Shaun White smashed his face into the lip of a frozen halfpipe in October, a gruesome accident that required 62 stitches and threatened to end his career. White, who won the halfpipe gold medal at the 2018 Winter Olympics Games on Wednesday, could have hung up his snowboard, having accomplished everything he could in his sport: two Olympic gold medals, endorsements, riches, mainstream recognition and appeal.
But White wanted one more shot at the Olympics. He got it and he delivered: with his halfpipe gold medal run at these PyeongChang Olympics, Shaun White becomes the first snowboarder in Olympic history to win three gold medals at the Games.
After falling out of first place during previous runs, White grabbed the gold medal with a score of 97.75 on his blistering third and final run of the event.
American officials may as well set up a medals plaza at the Phoenix Snow Park, home of the snowboarding events at these PyeongChang Olympics. The U.S. has now won gold in four straight medals over four straight days here, making all kinds of history along the way. Red Gerard, 17, became the youngest snowboarding gold medalist on Sunday in the men’s slopestyle event.

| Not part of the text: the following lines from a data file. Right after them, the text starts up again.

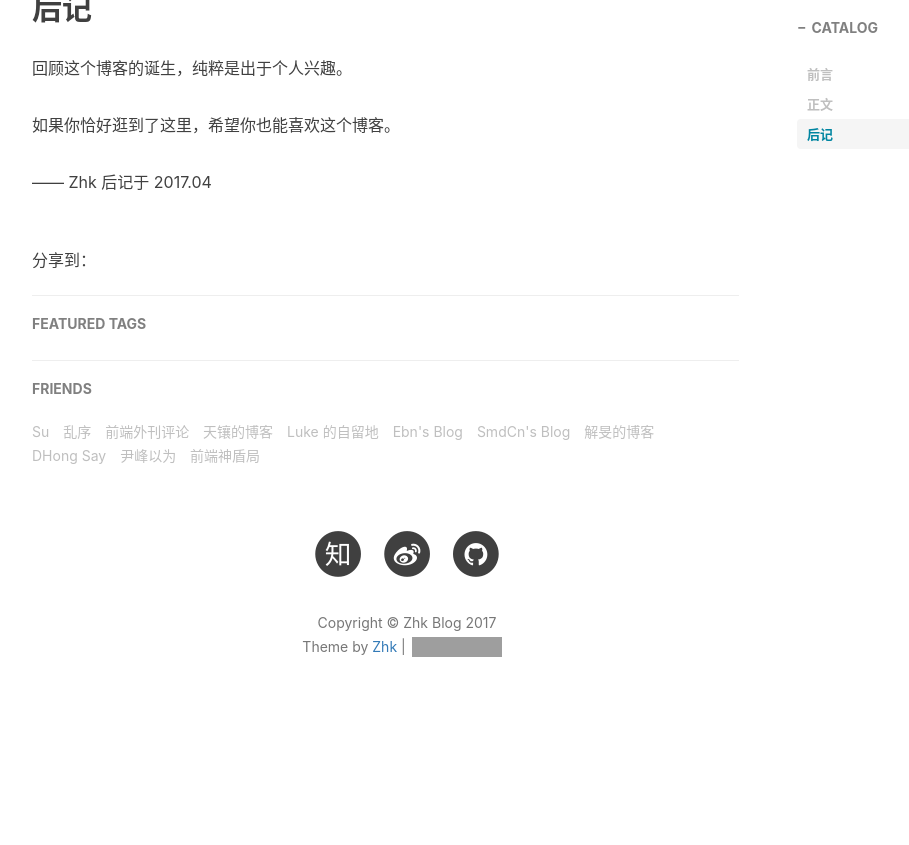
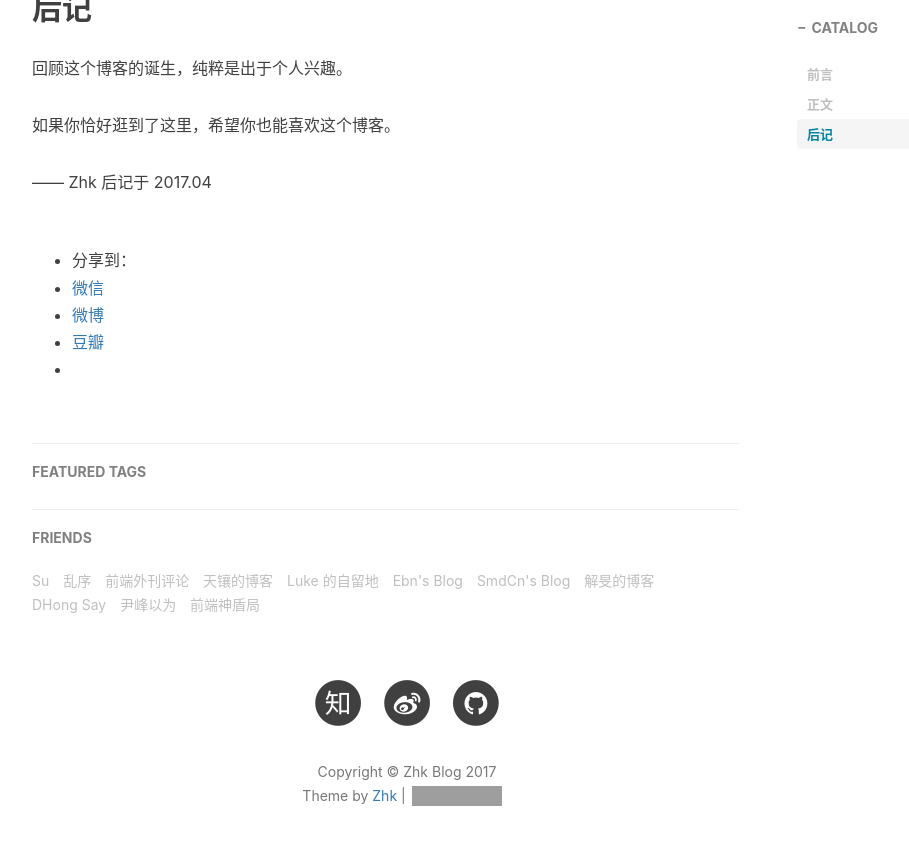
Before and after one commit to isharer/isharer.github.io, a Jekyll site: the page built from _posts/2017-04-08-hello-2017.markdown, in a window 1280 px wide and 900 px high, scrolled down 2311 px. Shown: the top 845 px of the window, without its empty margins (233-1142 px from the left). Built offline with Jekyll 4.4.1, drawn with Linux system fonts in a browser that asks for light colours; nearby versions of some CDN libraries; comment, search, counter and statistics services are not loaded; before the commit the page ends 3062 px from its top, so only the background shows below that; grey boxes are pictures that could not be loaded.

Commit message:
修改分享功能样式

```diff
--- a/_config.yml
+++ b/_config.yml
@@ -50,7 +50,7 @@ kramdown:
 uyan_username: 2130510
 
 # jiathis settings - Share plugin
-jiathis_username: 2130510
+jiathis_share: true
 
 # Disqus settings Tip: Net Forbidden
 #disqus_username: Zhkblog
--- a/_layouts/post.html
+++ b/_layouts/post.html
@@ -130,19 +130,20 @@ layout: default
                 <!-- disqus 评论框 end -->
                 {% endif %}
 
-				{% if site.jiathis_username %}
+				{% if site.jiathis_share && site.jiathis_username %}
 				<!-- JiaThis Share BEGIN -->
-					<div class="jiathis_style"><span class="jiathis_txt">分享到：</span>
-					<a class="jiathis_button_weixin"></a>
-					<a class="jiathis_button_cqq"></a>
-					<a class="jiathis_button_tsina"></a>
-					<a class="jiathis_button_ydnote"></a>
-					<a class="jiathis_button_tqq"></a>
-					<a class="jiathis_button_fb"></a>
-					<a href="http://www.jiathis.com/share?uid={{site.jiathis_username}}" class="jiathis jiathis_txt jiathis_separator jtico jtico_jiathis" target="_blank"></a>
-					<a class="jiathis_counter_style"></a>
+					<div class="jiathis_style">
+					<ul>
+					<li><span class="jiathis_txt">分享到：</span></li>
+					<li><a class="jiathis_button_weixin">微信</a></li>
+					<li><a class="jiathis_button_tsina">微博</a></li>
+					<li><a class="jiathis_button_douban">豆瓣</a></li>
+					<li><a href="http://www.jiathis.com/share?uid={{site.jiathis_username}}" class="jiathis jiathis_txt jiathis_separator jtico jtico_jiathis" target="_blank"></a></li>
+					</ul>
+
 					</div>
 				<!-- JiaThis Share END -->
+
                 {% endif %}
 
 				{% if site.uyan_username %}
```
Also changed, not shown: other parts of _layouts/post.html (+6 -3 lines).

Jamie Anderson, 27, won the women’s slopestyle event Monday, joining White as the only snowboarders to win two Olympic golds (although with his win Wednesday, White now stands alone with three). On Tuesday, Chloe Kim, 17, warmed hearts with her
tweets about breakfast sandwiches and an awesome aerial display. She’s also the first female snowboarder to land back-to-back 1080s — three full revolutions in the air — at the Olympics.
Wish I finished my breakfast sandwich but my stubborn self decided not to and now I'm getting hangry— Chloe Kim (@ChloeKim) February 13, 2018
At 31 years old, White is the grandpa of the group. He stormed onto the Olympic scene as “The Flying Tomato” in 2006, a teenager whose shaggy red mane whipped around the Torino Games. (White has since cut the hair, but while in South Korea still managed to grab a nearly $1,000 burger named in his honor). He repeated his gold run in Vancouver, but failed in Sochi, falling twice in his first run and finishing in fourth place. Sochi devastated White. “You don’t ever really get over it,” White told NBC Sports a year ago.
Controversy has clouded Shaun White’s comeback story. Lena Zawaideh, a former drummer in White’s rock band Bad Things, accused White of sexual harassment in a 2016 lawsuit. “White sent sexually explicit and graphic images to Zawaideh of engorged and erect penises, forced her to watch sexually disturbing videos, including videos sexualizing human fecal matter, and made vulgar sexual remarks to her,” the suit said. White’s attorneys have denied the allegations in the past. White and Zawaideh reached an undisclosed settlement in 2017.
What will these allegations mean for White’s athletic career, and legacy more broadly? The snowboarding world, and Americans as a whole, will sort that out over these next few days and weeks.